On Sunday, September 20th, a federal judge issued a preliminary injunction against President Donald Trump’s executive order that banned WeChat and TikTok from operating in the U.S. Trump signed the executive order on August 6th, citing national security concerns that the Chinese-owned messaging app and the video app were collecting data on Americans.
Halima Kazem-Stojanovic, an investigative reporter and Justice Studies professor at San Jose State University and the coordinator of the Human Rights Journalism program at SJSU’s Human Rights Institute, hosted a virtual panel on the right to record police in public.
On September 14th, a federal judge in Pennsylvania ruled that Governor Tom Wolf’s COVID-19-related orders that forced some businesses to close and prohibited large public gatherings are unconstitutional.
“Unlike Ms. Trump, [Simon & Schuster] has not agreed to surrender or relinquish any of its First Amendment rights,” wrote Judge Alan Scheinkman, the presiding judge of the state’s Appellate Division, Second Judicial Department.
A Superior Court judge in Seattle has tossed out a lawsuit brought by a watchdog group against Fox News for disseminating false information about COVID-19.
On May 5th, the Knight Foundation and Gallup released the 2020 First Amendment on Campus report, an online survey of more than 3,000 full-time undergraduate students, and a large cohort of students from historically black colleges and universities. The First Amendment survey began in the spring of 2016, and the respondents for the 2020 report were queried in the fall of 2019, well before the COVID-19 pandemic.
Law Professor Helen Norton explains how a case currently pending for Supreme Court review could potentially expand First Amendment protection for public employees who report on government corruption and or speak as a public "citizen."
“I am a journalist!
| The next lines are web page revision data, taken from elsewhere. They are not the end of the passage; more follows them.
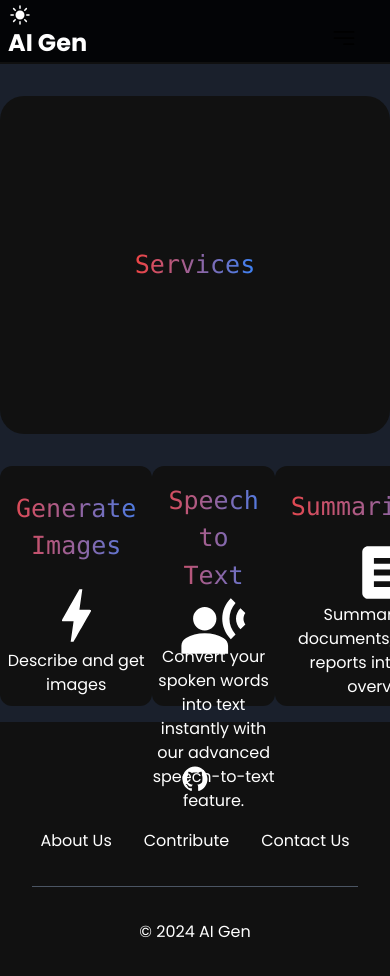
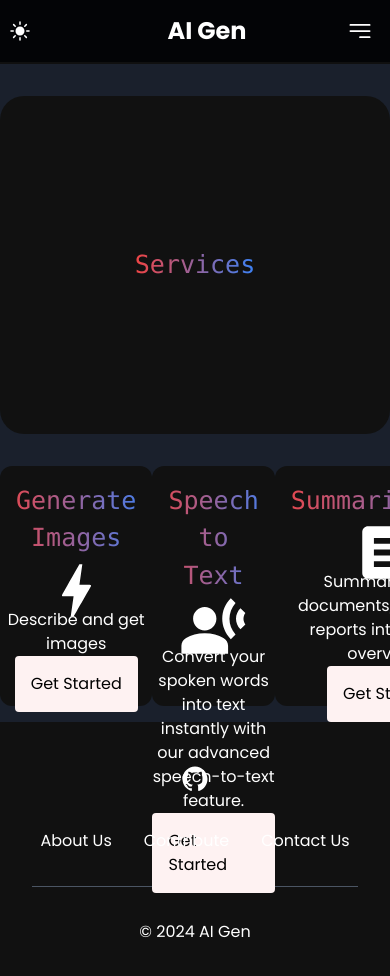
Before and after one commit to preston176/AI-Gen, a React (Vite) app: page /services in a window 390 px wide. Shown: the top 976 px of the page. Built offline with nearby package versions, Linux system fonts and the light colour scheme.

Commit message:
refactor: Improve UI consistency in Header and About components

```diff
--- a/src/Components/Header/Header.jsx
+++ b/src/Components/Header/Header.jsx
@@ -17,44 +17,46 @@ const Header = () => {
     };
 
     return (
-        <div className={`sticky top-0 left-0 w-full h-16 ${isDarkMode ? 'bg-black text-white' : 'bg-[#e1f0ff] text-black'} bg-opacity-85 border-b-2 border-[#101010] z-50 flex justify-center items-center `}>
-            <div className="md:flex items-center justify-between py-4 md:px-10 px-2 w-full max-w-7xl">
-                {/* img */}
+        <div className={`sticky top-0 left-0 w-full h-16 ${isDarkMode ? 'bg-black text-white' : 'bg-[#e1f0ff] text-black'} bg-opacity-85 border-b-2 border-[#101010] z-50 flex justify-center items-center`}>
+            <div className="flex items-center justify-between py-4 px-2 w-full max-w-7xl">
+                {/* Dark/Light mode toggle */}
                 <div className="font-bold text-2xl cursor-pointer flex items-center gap-1">
-
-                    {/* Conditionally render a dark or light mode icon based on the value of `isDarkMode`. */}
-                    {isDarkMode ? (<svg onClick={() => toggleTheme()} xmlns="http://www.w3.org/2000/svg" viewBox="0 0 24 24" fill="currentColor" className="w-6 h-6">
-                        <path d="M12 2.25a.75.75 0 0 1 .75.75v2.25a.75.75 0 0 1-1.5 0V3a.75.75 0 0 1 .75-.75ZM7.5 12a4.5 4.5 0 1 1 9 0 4.5 4.5 0 0 1-9 0ZM18.894 6.166a.75.75 0 0 0-1.06-1.06l-1.591 1.59a.75.75 0 1 0 1.06 1.061l1.591-1.59ZM21.75 12a.75.75 0 0 1-.75.75h-2.25a.75.75 0 0 1 0-1.5H21a.75.75 0 0 1 .75.75ZM17.834 18.894a.75.75 0 0 0 1.06-1.06l-1.59-1.591a.75.75 0 1 0-1.061 1.06l1.59 1.591ZM12 18a.75.75 0 0 1 .75.75V21a.75.75 0 0 1-1.5 0v-2.25A.75.75 0 0 1 12 18ZM7.758 17.303a.75.75 0 0 0-1.061-1.06l-1.591 1.59a.75.75 0 0 0 1.06 1.061l1.591-1.59ZM6 12a.75.75 0 0 1-.75.75H3a.75.75 0 0 1 0-1.5h2.25A.75.75 0 0 1 6 12ZM6.697 7.757a.75.75 0 0 0 1.06-1.06l-1.59-1.591a.75.75 0 0 0-1.061 1.06l1.59 1.591Z" />
-                    </svg>)
-                        : (<svg onClick={() => toggleTheme()} xmlns="http://www.w3.org/2000/svg" fill="none" viewBox="0 0 24 24" strokeWidth={1.5} stroke="currentColor" className="w-6 h-6">
+                    {isDarkMode ? (
+                        <svg onClick={toggleTheme} xmlns="http://www.w3.org/2000/svg" viewBox="0 0 24 24" fill="currentColor" className="w-6 h-6">
+                            <path d="M12 2.25a.75.75 0 0 1 .75.75v2.25a.75.75 0 0 1-1.5 0V3a.75.75 0 0 1 .75-.75ZM7.5 12a4.5 4.5 0 1 1 9 0 4.5 4.5 0 0 1-9 0ZM18.894 6.166a.75.75 0 0 0-1.06-1.06l-1.591 1.59a.75.75 0 1 0 1.06 1.061l1.591-1.59ZM21.75 12a.75.75 0 0 1-.75.75h-2.25a.75.75 0 0 1 0-1.5H21a.75.75 0 0 1 .75.75ZM17.834 18.894a.75.75 0 0 0 1.06-1.06l-1.59-1.591a.75.75 0 1 0-1.061 1.06l1.59 1.591ZM12 18a.75.75 0 0 1 .75.75V21a.75.75 0 0 1-1.5 0v-2.25A.75.75 0 0 1 12 18ZM7.758 17.303a.75.75 0 0 0-1.061-1.06l-1.591 1.59a.75.75 0 0 0 1.06 1.061l1.591-1.59ZM6 12a.75.75 0 0 1-.75.75H3a.75.75 0 0 1 0-1.5h2.25A.75.75 0 0 1 6 12ZM6.697 7.757a.75.75 0 0 0 1.06-1.06l-1.59-1.591a.75.75 0 0 0-1.061 1.06l1.59 1.591Z" />
+                        </svg>
+                    ) : (
+                        <svg onClick={toggleTheme} xmlns="http://www.w3.org/2000/svg" fill="none" viewBox="0 0 24 24" strokeWidth={1.5} stroke="currentColor" className="w-6 h-6">
                             <path strokeLinecap="round" strokeLinejoin="round" d="M21.752 15.002A9.72 9.72 0 0 1 18 15.75c-5.385 0-9.75-4.365-9.75-9.75 0-1.33.266-2.597.748-3.752A9.753 9.753 0 0 0 3 11.25C3 16.635 7.365 21 12.75 21a9.753 9.753 0 0 0 9.002-5.998Z" />
                         </svg>
-                        )
-                    }
-
-                </div>
-                <div className="font-bold text-2xl cursor-pointer flex items-center gap-1">
-                    <Link to="/"> <span className={`${isDarkMode ? "text-white" : "text-black"} text-primary transition ease-in-out delay-150`}>AI Gen</span></Link>
+                    )}
                 </div>
 
-                {/* md: mobile icons */}
+                {/* Logo */}
+                <div className="flex-1 text-center">
+                    <Link to="/">
+                        <span className={`${isDarkMode ? 'text-white' : 'text-black'} text-2xl font-bold transition ease-in-out delay-150`}>AI Gen</span>
+                    </Link>
+                </div>
+
+                {/* Mobile Menu Icon */}
                 <div
                     onClick={toggleMenu}
-                    className="w-7 h-7 right-8 top-6 cursor-pointer md:hidden text-black absolute"
+                    className="w-7 h-7 cursor-pointer md:hidden text-black absolute right-4"
                 >
-                    {open ? <XMarkIcon /> : <Bars3BottomRightIcon />}
+                    {open ? <XMarkIcon color={isDarkMode ? "white" : "black"} /> : <Bars3BottomRightIcon color={isDarkMode ? "white" : "black"} />}
                 </div>
 
-                {/* navbar */}
+                {/* Navbar */}
                 <ul
-                    className={`md:flex md:items-center md:pd-0 md:static md:z-auto left-0 w-full md:w-auto mt-4 md:pl-0 pl-9 bg-slate-400 sm:bg-transparent transition-all duration-500 ease-in-out mobile-menu ${open ? 'open' : ''}`}
+                    className={`md:flex md:items-center md:static absolute md:w-auto w-full md:bg-transparent bg-slate-400 transition-all duration-500 ease-in-out ${open ? 'top-16' : 'top-[-490px]'}`}
                 >
                     {links.map((item, index) => (
-                        <li key={index} className="md:ml-8 md:my-0 my:7 font-semibold">
+                        <li key={index} className="md:ml-8 md:my-0 my-7 font-semibold">
                             {item.link.startsWith('http') ? (
                                 <a
                                     href={item.link}
-                                    className={`text-black transition-all duration-500 hover:text-primary ${isDarkMode ? 'text-white' : 'text-black'}`}
+                                    className={`transition-all duration-500 hover:text-primary ${isDarkMode ? 'text-white' : 'text-black'}`}
                                     target="_blank"
                                     rel="noopener noreferrer"
                                 >
@@ -63,10 +65,7 @@ const Header = () => {
                             ) : (
                                 <Link
                                     to={item.link}
-                                    activeClass="active"
-                                    smooth={true}
-                                    spy={true}
-                                    className={`text-black transition-all duration-500 hover:text-primary ${isDarkMode ? 'text-white' : 'text-black'}`}
+                                    className={`transition-all duration-500 hover:text-primary ${isDarkMode ? 'text-white' : 'text-black'}`}
                                 >
                                     {item.name}
                                 </Link>
--- a/src/Pages/About.jsx
+++ b/src/Pages/About.jsx
@@ -29,7 +29,7 @@ const About = ({ isDarkMode }) => {
         <div className={`${isDarkMode ? "text-white" : "text-black"} text-gray-900`}>
             <h2 className='text-center font-bold text-2xl py-2'>About</h2>
             <p className={`${isDarkMode ? "text-white" : "text-black"} font-bold text-center text-lg`}>Welcome to this AI Gen Project! </p>
-            <p className='text-lg text-center py-2'>We are passionate about harnessing the power of AI to create innovative solutions for generating images, audio, and more. <br /> Our project leverages cutting-edge technology provided by OpenAI to enable users to explore the realm of artificial intelligence in creative ways.</p>
+            <p className='text-lg text-center py-2'>We are passionate about harnessing the power of AI to create innovative solutions for delivering a vast majority of services such as generating images, audio, and more. <br /> Our project leverages cutting-edge technology provided by OpenAI to enable users to explore the realm of artificial intelligence in creative ways.</p>
             <div className="models-used">
                 <h3 className="text-xl font-semibold mb-4 text-center">Models used:</h3>
                 {
--- a/src/Pages/AiServices.jsx
+++ b/src/Pages/AiServices.jsx
@@ -11,7 +11,9 @@ const AiServices = ({ isDarkMode }) => {
         dark: "bg-[#111] shadow-gray-700",
         darkText: 'text-white',
         lightText: 'text-black',
-        light: 'bg-[#858585] shadow-gray-700 bg-opacity-10'
+        light: 'bg-[#858585] shadow-gray-700 bg-opacity-10',
+        darkBtn: 'bg-red-50 text-black p-4 rounded hover:bg-red-500 hover:text-white',
+        lightBtn: 'bg-red-500 text-white p-4 rounded hover:bg-red-400 hover:text-black',
     }
 
     const cards = [
@@ -62,7 +64,7 @@ const AiServices = ({ isDarkMode }) => {
             <div className='flex rounded-[3000px] items-center justify-between pt-8 py-4  sm:flex-row mobile:flex-col mobile:gap-5 '>
                 {
                     cards.map((card, index) => (
-                        <Link to={card.link}>
+                        <Link to={card.link} key={index}>
                             <div key={index} className={`${isDarkMode ? ThemeStyles.dark : ThemeStyles.light} flex flex-col justify-around items-center h-60 rounded-xl mobile:w-screen md:w-[320px] lg:w-[400px] hover:scale-110 hover:cursor-pointer transition-all ease-in-out duration-150`}>
                                 <h2 className="bg-gradient-to-r from-red-500 to-blue-500 text-transparent bg-clip-text laptop:text-[40px] font-mono p-4 md:text-[76px] sm:text-[46px] mobile:text-[28px] small_mobile:text-[25px] text-center">{card.title}</h2>
                                 <div className={`${isDarkMode ? ThemeStyles.darkText : ThemeStyles.lightText} flex justify-center items-center scale-[2]`}>
@@ -70,6 +72,9 @@ const AiServices = ({ isDarkMode }) => {
                                 </div>
                                 <div className="">
                                     <h3 className={`${isDarkMode ? ThemeStyles.darkText : ThemeStyles.lightText} w-auto m-auto text-center`}>{card.description}</h3>
+                                </div>
+                                <div className="">
+                                    <Link to={card.link}>  <h3 className={`${isDarkMode ? ThemeStyles.darkBtn : ThemeStyles.lightBtn}' hover:scale-105 transition ease-in-out delay-50 hover:transition-all`}>Get Started</h3></Link>
                                 </div>
                             </div>
                         </Link>
```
I am a journalist” the video shows Alfiky yelling. Alfiky also offered to show his press pass and insisted that he did not refuse their orders.